Clarifying Mortgage Interest Deductibility
On a mastermind call with Summit attendees a few months ago, Kim Butler asked Todd Langford to share about some misconceptions about mortgage interest deductibility, and the truth of the matter. We had this portion of the call transcribed and thought it might be helpful to you, too! Kim: Todd is going to share a little bit about the deductibility of mortgage interest discussion that comes up almost every Truth Training. There’s really no way to show this in the form of a calculator but it is a very valuable piece of information. Todd, tell us, if you would, how we should be thinking about and explaining the area of deductibility of interest around our mortgages, especially when we have higher income? Todd: One of the things that we hear in the field a lot of times mainly from CPAs, they talk about the fact that over a certain amount of income your mortgage deduction gets phased out and the words “phased out” are what’s used most of the time. This is a really a poor word choice, and I’ll explain how it works. Think about this… “phase out,” what that says to you in your mind. I think for most people what that says is, “Well after a certain amount of income, the amount of my deductions get cut off,” and that’s really not true. What happens, in reality, is for every $1 million worth of income, there’s about $30,000 worth of deductions that are eliminated, and it’s the first $30,000 not the last $30,000 that is eliminated. In other words, let’s say that somebody has got $1 million worth of income, and they’ve got $30,000 worth of charitable deductions. Then all of those charitable deductions are going to be eliminated. They are not going to get credit for it because they are losing again about—and that’s approximate—but it’s about $30,000 per $1 million of income. What we are being told by using the words “phase out” is that there is a cap or a limit on the amount of deductions you can receive, and that’s not the case. What’s happening is the first amount, like I said earlier, is what’s taken away. So, if I’ve got $30,000 worth of charitable deductions, then that’s going to automatically be eliminated as far as what I can deduct.

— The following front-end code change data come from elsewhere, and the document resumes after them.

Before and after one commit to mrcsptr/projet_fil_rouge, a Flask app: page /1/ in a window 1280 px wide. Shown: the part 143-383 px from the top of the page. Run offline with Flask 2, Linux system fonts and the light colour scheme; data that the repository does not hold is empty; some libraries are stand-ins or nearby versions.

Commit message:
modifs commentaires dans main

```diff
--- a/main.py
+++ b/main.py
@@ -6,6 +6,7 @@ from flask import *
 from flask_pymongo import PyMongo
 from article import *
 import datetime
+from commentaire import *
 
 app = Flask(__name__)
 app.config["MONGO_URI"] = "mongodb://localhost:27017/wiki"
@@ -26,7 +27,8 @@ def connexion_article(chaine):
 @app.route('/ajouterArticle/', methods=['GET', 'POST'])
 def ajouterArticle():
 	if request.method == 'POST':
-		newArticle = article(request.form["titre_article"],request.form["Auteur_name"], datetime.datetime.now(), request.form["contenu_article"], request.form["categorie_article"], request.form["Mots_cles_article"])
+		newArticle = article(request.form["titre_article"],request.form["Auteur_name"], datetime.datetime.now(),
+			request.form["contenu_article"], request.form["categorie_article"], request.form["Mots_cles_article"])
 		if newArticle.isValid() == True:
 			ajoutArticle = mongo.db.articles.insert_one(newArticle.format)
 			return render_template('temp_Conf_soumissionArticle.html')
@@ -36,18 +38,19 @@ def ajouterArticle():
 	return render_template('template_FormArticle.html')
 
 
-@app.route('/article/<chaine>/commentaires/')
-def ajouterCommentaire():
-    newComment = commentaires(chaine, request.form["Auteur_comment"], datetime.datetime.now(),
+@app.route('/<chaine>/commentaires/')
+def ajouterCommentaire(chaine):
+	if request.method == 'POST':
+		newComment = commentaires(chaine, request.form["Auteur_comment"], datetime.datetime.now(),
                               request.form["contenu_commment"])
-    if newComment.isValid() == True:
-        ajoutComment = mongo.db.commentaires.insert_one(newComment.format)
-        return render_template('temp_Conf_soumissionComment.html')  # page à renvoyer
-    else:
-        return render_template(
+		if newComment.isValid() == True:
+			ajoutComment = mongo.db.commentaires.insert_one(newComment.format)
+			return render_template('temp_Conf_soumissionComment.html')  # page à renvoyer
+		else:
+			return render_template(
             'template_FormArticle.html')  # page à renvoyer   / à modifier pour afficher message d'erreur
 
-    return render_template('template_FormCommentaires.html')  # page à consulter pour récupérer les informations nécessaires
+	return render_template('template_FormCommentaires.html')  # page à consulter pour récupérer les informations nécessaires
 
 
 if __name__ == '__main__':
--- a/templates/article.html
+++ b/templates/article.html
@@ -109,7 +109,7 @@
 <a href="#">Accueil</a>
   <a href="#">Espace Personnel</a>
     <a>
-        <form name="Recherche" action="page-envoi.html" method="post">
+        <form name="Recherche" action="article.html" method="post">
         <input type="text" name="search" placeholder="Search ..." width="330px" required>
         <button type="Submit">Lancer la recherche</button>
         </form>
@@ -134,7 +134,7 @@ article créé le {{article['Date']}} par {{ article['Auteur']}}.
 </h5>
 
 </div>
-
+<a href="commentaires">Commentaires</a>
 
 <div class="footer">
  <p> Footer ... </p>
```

What I’m going to want to do is then have more deductions. In other words, an interest deduction would actually add the amount that I’m deducting, so then I would actually get some (more deductions). As an example, if I’ve got $30,000 worth of charitable deductions, $30,000 worth of mortgage deductions, $30,000 is going to be taken away if I’ve got $1 million of income and I’m going to get the $30,000 that comes on top of that which would be in this case the mortgage deduction whereas the other way, if I didn’t have the mortgage deduction I would get no deductions at all. So this idea that if you are a high income earner you should pay off your house because you are not getting mortgage deductions anymore is just not true. You want as many deductions as you can since the first X amount is going to be eliminated based on income. Does that make sense? Kim: It does to me, yes. So let’s say that somebody is saying to you, “Okay I have all these charitable deductions” – maybe it’s all in their mind) – “$3,000, and I have $40,000 of mortgage interest and I earn $1 million. So I’ve got $3,000 of charitable, $40,000 of mortgage interest, I earn $1 million.” Can you walk us through the example of this one more time so we get it clear? Todd: Sure. In that case, what would happen is $43,000 basically would be your total amount of scheduled deductions in that scenario. So $30,000 is going to come off of that which would leave you with the other $12,000 actually you would get to deduct. Again, the more deductions we have, the more likely that we are going to get some deductible assets. If you think about it, most people that are making $1 million a year of taxable income probably have $30,000 worth of charitable deductions already in some form. So, anything we can add to that is going to help us get across the $30,000 threshold so that we actually get some deductibility, whereas, like I said, most of the time the accountants are saying you “phase out” at a certain point so now the deductions aren’t doing really good… The reality is the more deductions we have, then the more likely we are actually going to get some. Kim: Super. That helps a lot. Let me give it a shot and see if there are any questions for Todd on this issues. Kate: This is Kate and I’ve got a question. Isn’t this also true at any income level to some extent? Because I know even at lower income levels, you’ve got to reach a certain amount of deductions before you can itemize. When I was a home owner, that always got me over that threshold and into that land of, “OK, now I can itemize and take advantage of my charitable deductions.” But there was a period when I wasn’t a home owner, and I realized I couldn’t even deduct my charitable deductions because I didn’t have enough deductions to get me into that land, so then I was only getting the standard deductions, which meant fewer deductions than when I’m a home owner. Todd: Absolutely. That’s obviously part of the issue with your standard deductions if you don’t have other deductions then you are just going to take the standard deductions. But like Kate was saying, if you’ve got that home mortgage that’s probably going to kick you up to the area where it definitely makes sense to itemize and then you get to bring your charitable deductions and other deductions. Like I said, that $30,000 per $1 million is just a rule of thumb. It’s not exact and it varies between 0 and a million as to what that deductible amount is going to be. If you have questions for Todd, we recommend attending our next Truth Training, or The Summit for Prosperity Economics Advisors held each summer.